... very little about this book resembles a traditional memoir. We walk briefly among shadows and memories of her childhood in East Berlin, but there is nothing in the way of immersive personal detail save her granular memories of losing her mother and managing the inventory of her belongings and apartment after her death ... Artistic craft and influence occupy the bulk of the text ... A deeply deliberate writer in possession of a keen sense of tempo, it’s telling that she trained and worked as an opera director for years before concentrating on fiction, a detail that reveals itself in relation to her development as a writer ... Erpenbeck tackles enormous, complex topics in the memoir—freedom, citizenship, humanity, refugees, asylum, identity. But she’s in no way didactic. Rather, she takes these subjects presumably because she finds herself at an impasse ... A child of the Cold War as well as a survivor of the ruins of the Third Reich, Erpenbeck considers our contemporary moment with an especially sharp lens ... In so far as this is a memoir, it’s one that perhaps argues that all personal histories are significant when you consider lives through unifying perspectives. Concluding with a sharp focus on society, her memoir closes with a haunting look at individuals who are stateless, giving ample space to an obituary for Bashir Zakaryau ... Erpenbeck is a virtuoso whose eye for detail depends entirely on a refusal to write what’s easy or straightforward. It’s a perspective conditioned by losing one identity and watching an entire country disappear in the name of freedom.

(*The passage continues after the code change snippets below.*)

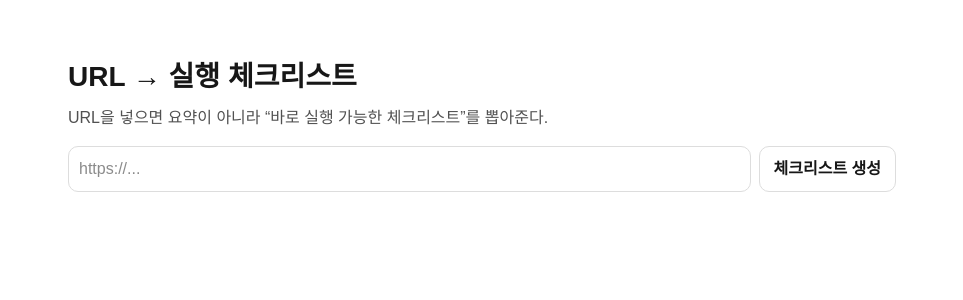
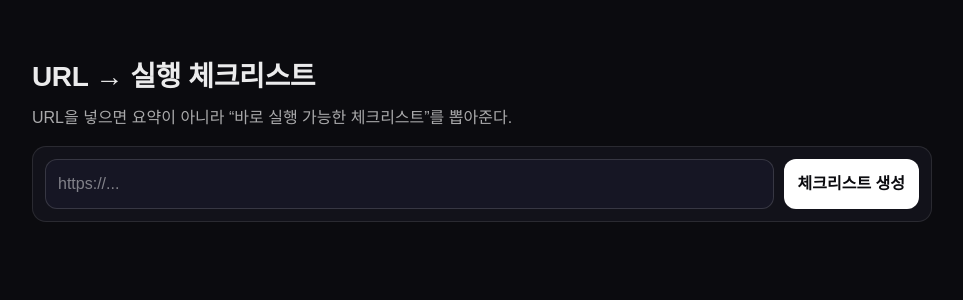
Before and after one commit to FWBER-00/actionify, a Next.js app: page / in a window 1280 px wide. Shown: the top 300 px of the page, without its empty margins (158-1121 px from the left). Built offline with nearby package versions, Linux system fonts and the light colour scheme.

Commit message:
dark theme fix

```diff
--- a/app/page.tsx
+++ b/app/page.tsx
@@ -18,7 +18,6 @@ export default function Home() {
   const [loading, setLoading] = useState(false);
   const [error, setError] = useState("");
   const [checklist, setChecklist] = useState<Checklist | null>(null);
-
   const [done, setDone] = useState<Record<number, boolean>>({});
 
   const progress = useMemo(() => {
@@ -65,36 +64,77 @@ export default function Home() {
     }
   }
 
+  // ===== Dark theme tokens (inline) =====
+  const c = {
+    bg: "#0b0b0f",
+    panel: "#12121a",
+    panel2: "#161624",
+    border: "rgba(255,255,255,0.10)",
+    border2: "rgba(255,255,255,0.14)",
+    text: "rgba(255,255,255,0.92)",
+    muted: "rgba(255,255,255,0.65)",
+    muted2: "rgba(255,255,255,0.50)",
+    danger: "#ff4d6d",
+    btn: "#ffffff",
+    btnText: "#0b0b0f",
+    btnDisabled: "rgba(255,255,255,0.25)",
+    chip: "rgba(255,255,255,0.08)",
+  };
+
   return (
-    <main style={{ maxWidth: 860, margin: "40px auto", padding: 16 }}>
-      <h1 style={{ fontSize: 28, fontWeight: 800 }}>URL → 실행 체크리스트</h1>
-      <p style={{ marginTop: 8, opacity: 0.75 }}>
+    <main
+      style={{
+        minHeight: "100vh",
+        background: c.bg,
+        color: c.text,
+        padding: 16,
+      }}
+    >
+      <div style={{ maxWidth: 900, margin: "40px auto" }}>
+        <h1 style={{ fontSize: 28, fontWeight: 900, letterSpacing: -0.4 }}>
+          URL → 실행 체크리스트
+        </h1>
+        <p style={{ marginTop: 8, color: c.muted }}>
           URL을 넣으면 요약이 아니라 “바로 실행 가능한 체크리스트”를 뽑아준다.
         </p>
 
-      <div style={{ display: "flex", gap: 8, marginTop: 16 }}>
+        <div
+          style={{
+            display: "flex",
+            gap: 10,
+            marginTop: 16,
+            padding: 12,
+            borderRadius: 14,
+            border: `1px solid ${c.border}`,
+            background: c.panel,
+          }}
+        >
           <input
             value={url}
             onChange={(e) => setUrl(e.target.value)}
             placeholder="https://..."
             style={{
               flex: 1,
-            padding: 10,
-            border: "1px solid #ddd",
-            borderRadius: 10,
+              padding: 12,
+              border: `1px solid ${c.border2}`,
+              borderRadius: 12,
               outline: "none",
+              background: c.panel2,
+              color: c.text,
             }}
           />
           <button
             onClick={onGenerate}
             disabled={loading}
             style={{
-            padding: "10px 14px",
-            borderRadius: 10,
-            border: "1px solid #ddd",
-            background: loading ? "#f4f4f4" : "white",
+              padding: "12px 14px",
+              borderRadius: 12,
+              border: "none",
+              background: loading ? c.btnDisabled : c.btn,
+              color: c.btnText,
+              fontWeight: 900,
               cursor: loading ? "not-allowed" : "pointer",
-            fontWeight: 700,
+              whiteSpace: "nowrap",
             }}
           >
             {loading ? "생성 중..." : "체크리스트 생성"}
@@ -102,35 +142,56 @@ export default function Home() {
         </div>
 
         {error && (
-        <p style={{ color: "crimson", marginTop: 12, whiteSpace: "pre-wrap" }}>
+          <p style={{ color: c.danger, marginTop: 12, whiteSpace: "pre-wrap" }}>
             {error}
           </p>
         )}
 
         {checklist && (
           <section style={{ marginTop: 22 }}>
+            {/* Summary card */}
             <div
               style={{
-              border: "1px solid #eee",
-              borderRadius: 12,
+                border: `1px solid ${c.border}`,
+                borderRadius: 14,
                 padding: 14,
+                background: c.panel,
               }}
             >
-            <div style={{ display: "flex", justifyContent: "space-between", gap: 12 }}>
-              <div style={{ fontWeight: 800 }}>Summary</div>
-              <div style={{ opacity: 0.7 }}>
+              <div
+                style={{
+                  display: "flex",
+                  justifyContent: "space-between",
+                  gap: 12,
+                  alignItems: "center",
+                }}
+              >
+                <div style={{ fontWeight: 900 }}>Summary</div>
+
+                <div
+                  style={{
+                    color: c.muted,
+                    fontWeight: 700,
+                    padding: "6px 10px",
+                    borderRadius: 999,
+                    background: c.chip,
+                    border: `1px solid ${c.border}`,
+                  }}
+                >
                   {progress.doneCount}/{progress.total} ({progress.pct}%)
                 </div>
               </div>
 
-            <p style={{ marginTop: 8, lineHeight: 1.5 }}>{checklist.summary}</p>
+              <p style={{ marginTop: 10, lineHeight: 1.6, color: c.text }}>
+                {checklist.summary}
+              </p>
 
               <div
                 style={{
-                marginTop: 10,
+                  marginTop: 12,
                   height: 10,
                   borderRadius: 999,
-                background: "#f2f2f2",
+                  background: "rgba(255,255,255,0.10)",
                   overflow: "hidden",
                 }}
               >
@@ -138,13 +199,13 @@ export default function Home() {
                   style={{
                     height: "100%",
                     width: `${progress.pct}%`,
-                  background: "#111",
+                    background: "rgba(255,255,255,0.85)",
                   }}
                 />
               </div>
             </div>
 
-          <h2 style={{ fontSize: 18, fontWeight: 800, marginTop: 16 }}>
+            <h2 style={{ fontSize: 18, fontWeight: 900, marginTop: 18 }}>
               Checklist Items
             </h2>
 
@@ -155,42 +216,57 @@ export default function Home() {
                   <li
                     key={idx}
                     style={{
-                    border: "1px solid #eee",
-                    borderRadius: 12,
+                      border: `1px solid ${c.border}`,
+                      borderRadius: 14,
                       padding: 14,
                       marginBottom: 10,
-                    background: checked ? "#fafafa" : "white",
+                      background: checked ? "rgba(255,255,255,0.05)" : c.panel,
                     }}
                   >
-                  <label style={{ display: "flex", gap: 10, alignItems: "start" }}>
+                    <label
+                      style={{
+                        display: "flex",
+                        gap: 12,
+                        alignItems: "flex-start",
+                        cursor: "pointer",
+                      }}
+                    >
                       <input
                         type="checkbox"
                         checked={checked}
                         onChange={(e) =>
                           setDone((prev) => ({ ...prev, [idx]: e.target.checked }))
                         }
-                      style={{ marginTop: 4 }}
+                        style={{
+                          marginTop: 4,
+                          width: 18,
+                          height: 18,
+                          accentColor: "#ffffff",
+                        }}
                       />
+
                       <div style={{ flex: 1 }}>
                         <div
                           style={{
-                          fontWeight: 800,
+                            fontWeight: 900,
+                            color: c.text,
                             textDecoration: checked ? "line-through" : "none",
+                            opacity: checked ? 0.75 : 1,
                           }}
                         >
                           {it.title}
                         </div>
 
                         {it.reason && (
-                        <div style={{ marginTop: 6, opacity: 0.75 }}>
+                          <div style={{ marginTop: 8, color: c.muted }}>
                             {it.reason}
                           </div>
                         )}
 
                         {Array.isArray(it.steps) && it.steps.length > 0 && (
-                        <ul style={{ marginTop: 10, paddingLeft: 18 }}>
+                          <ul style={{ marginTop: 12, paddingLeft: 18, color: c.muted2 }}>
                             {it.steps.map((s, i) => (
-                            <li key={i} style={{ marginBottom: 6 }}>
+                              <li key={i} style={{ marginBottom: 8, color: c.muted }}>
                                 {s}
                               </li>
                             ))}
@@ -204,6 +280,7 @@ export default function Home() {
             </ul>
           </section>
         )}
+      </div>
     </main>
   );
 }
```
Lines whose indentation alone changed are shown as unchanged.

Erpenbeck’s refreshing frankness and incisive thinking permeate this collection ... The essays explore the subjects – walls and borders, truth and silence, identity and memory and the limitations of language – present in her fiction while her autobiographical accounts give valuable context ... Erpenbeck’s anger is palpable and this collection reveals both her creative process and the injustices that drive her to write.